She seizes the opportunity to react to this person who evokes feelings of such hope. She is ready to leap. She drops the awful nickname and becomes Clea: ‘she shed a skin that day.’
It is not until she reconnects with Kim that she revisits her past. ‘This unexpected telescope… put her on edge.’ It is not only cerebral memories that return but an emotional experience, too, which she finds she cannot control or contain, but she does know that she will not welcome it, so she attacks what seems to be causing it – Kim. Her nature is not violent, so she takes the next best option and attacks him with strawberry gateau. It works. It stops the memories and gives her a sense of protecting herself but it has led her into a new and unwelcome situation – she is stuck on a bus covered in pudding!
Her instinct keeps drawing her back to Kim and when she finds him with the Principal, all she can think of is that she must help this woman. She discovers a new ability that she is not ready for, she rejects it but not before it has done some good. She is well on the way to being whole.
About Fiona Mordaunt
After attending school for model-making, Mordaunt started Image Casting in 1998, specialising in customised body castings. Over the course of 13 years, she worked on such films as Atonement and The Wildest Dream, as well as for personal clients like Lionel Richie. In 2012, she relocated to Botswana with her husband and daughter where she currently resides.
Book & Buy Links
Title: The Frog Theory
Author: Fiona Mordaunt
Genre: Drama | Fiction
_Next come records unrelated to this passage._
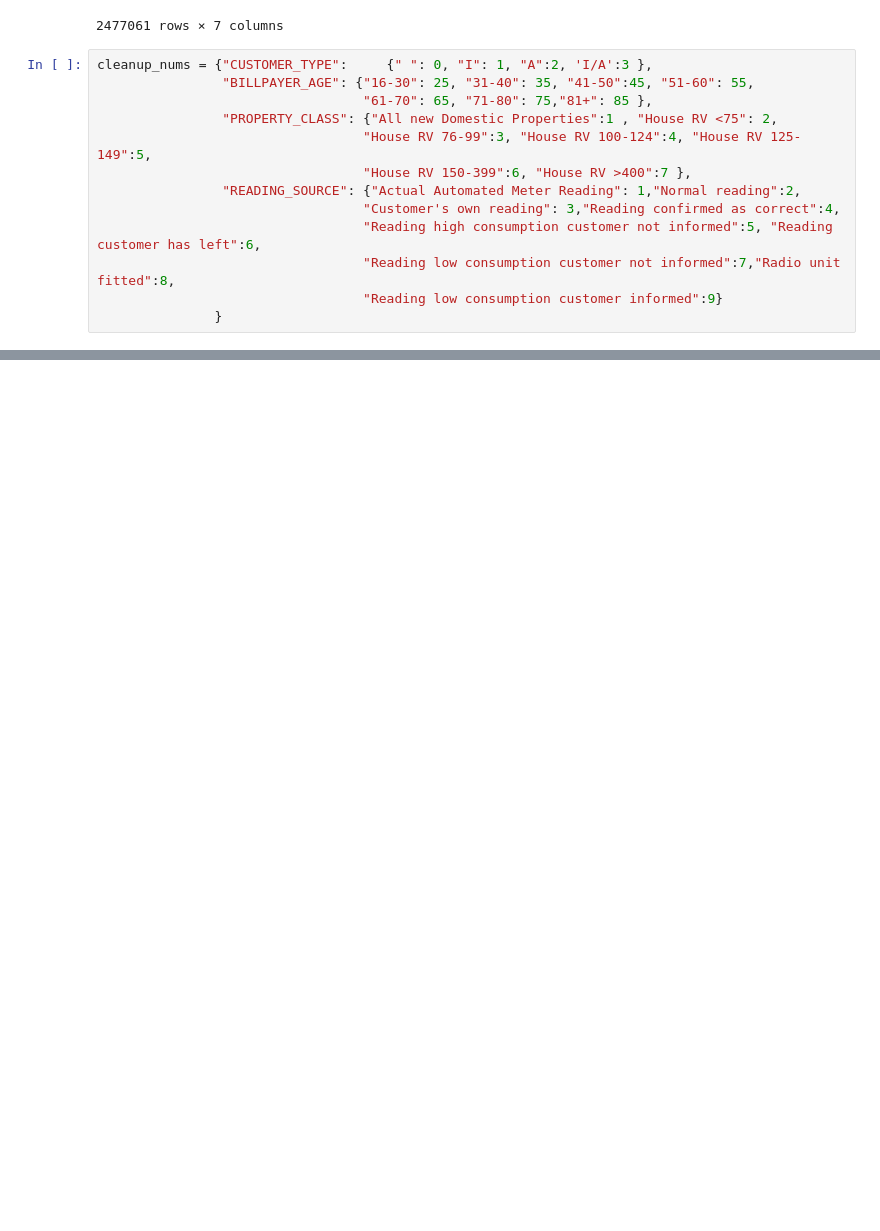
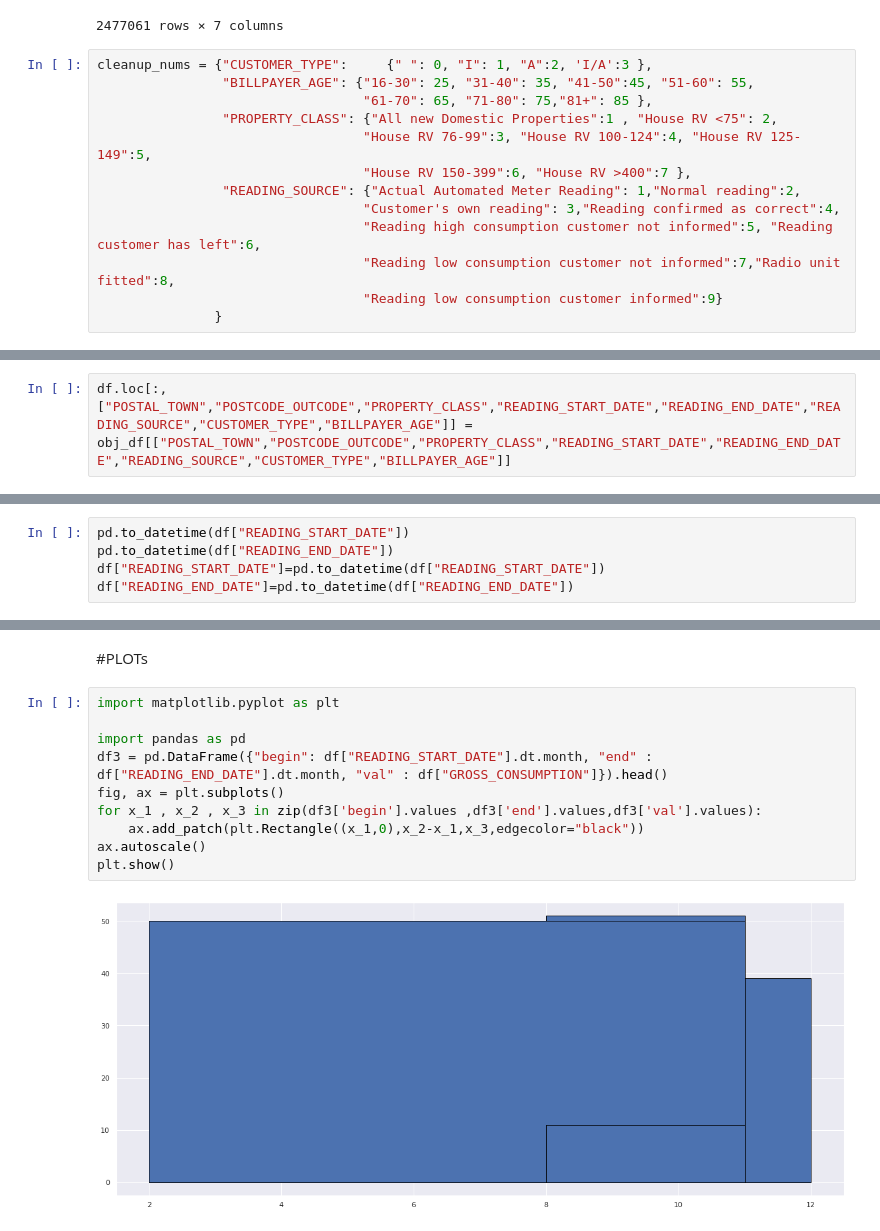
Before and after one commit to wiem-azzabi/Smart_Meter, a Jupyter notebook: water-meter2.ipynb, the cells around one changed output, grey strips where cells are left out. Drawn from its saved outputs; the diff is of its cells as text; blank space fills up the shorter version.

```diff
--- a/water-meter2.ipynb
+++ b/water-meter2.ipynb
@@ -288,0 +327,2 @@ obj_df.head()
+# %%
+df.loc[:,["POSTAL_TOWN","POSTCODE_OUTCODE","PROPERTY_CLASS","READING_START_DATE","READING_END_DATE","READING_SOURCE","CUSTOMER_TYPE","BILLPAYER_AGE"]] = obj_df[["POSTAL_TOWN","POSTCODE_OUTCODE","PROPERTY_CLASS","READING_START_DATE","READING_END_DATE","READING_SOURCE","CUSTOMER_TYPE","BILLPAYER_AGE"]]
@@ -288,0 +349,5 @@ obj_df.head()
+# %%
+pd.to_datetime(df["READING_START_DATE"])
+pd.to_datetime(df["READING_END_DATE"])
+df["READING_START_DATE"]=pd.to_datetime(df["READING_START_DATE"])
+df["READING_END_DATE"]=pd.to_datetime(df["READING_END_DATE"])
@@ -288,0 +385,14 @@ obj_df.head()
+# %% [markdown]
+#PLOTs
+# %%
+import matplotlib.pyplot as plt
+
+import pandas as pd
+df3 = pd.DataFrame({"begin": df["READING_START_DATE"].dt.month, "end" : df["READING_END_DATE"].dt.month, "val" : df["GROSS_CONSUMPTION"]}).head()
+fig, ax = plt.subplots()
+for x_1 , x_2 , x_3 in zip(df3['begin'].values ,df3['end'].values,df3['val'].values):
+    ax.add_patch(plt.Rectangle((x_1,0),x_2-x_1,x_3,edgecolor="black"))
+ax.autoscale()
+plt.show()
+# %% [output]
+[figure, added]
```
Also changed, not shown: parts of 9 cells of this notebook.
Publisher: Clink Street Publishing
Publication Date: 14 February 2017
Review Format: N/A
Other Formats: eBook
Buy: Amazon UK | Amazon US | iBooks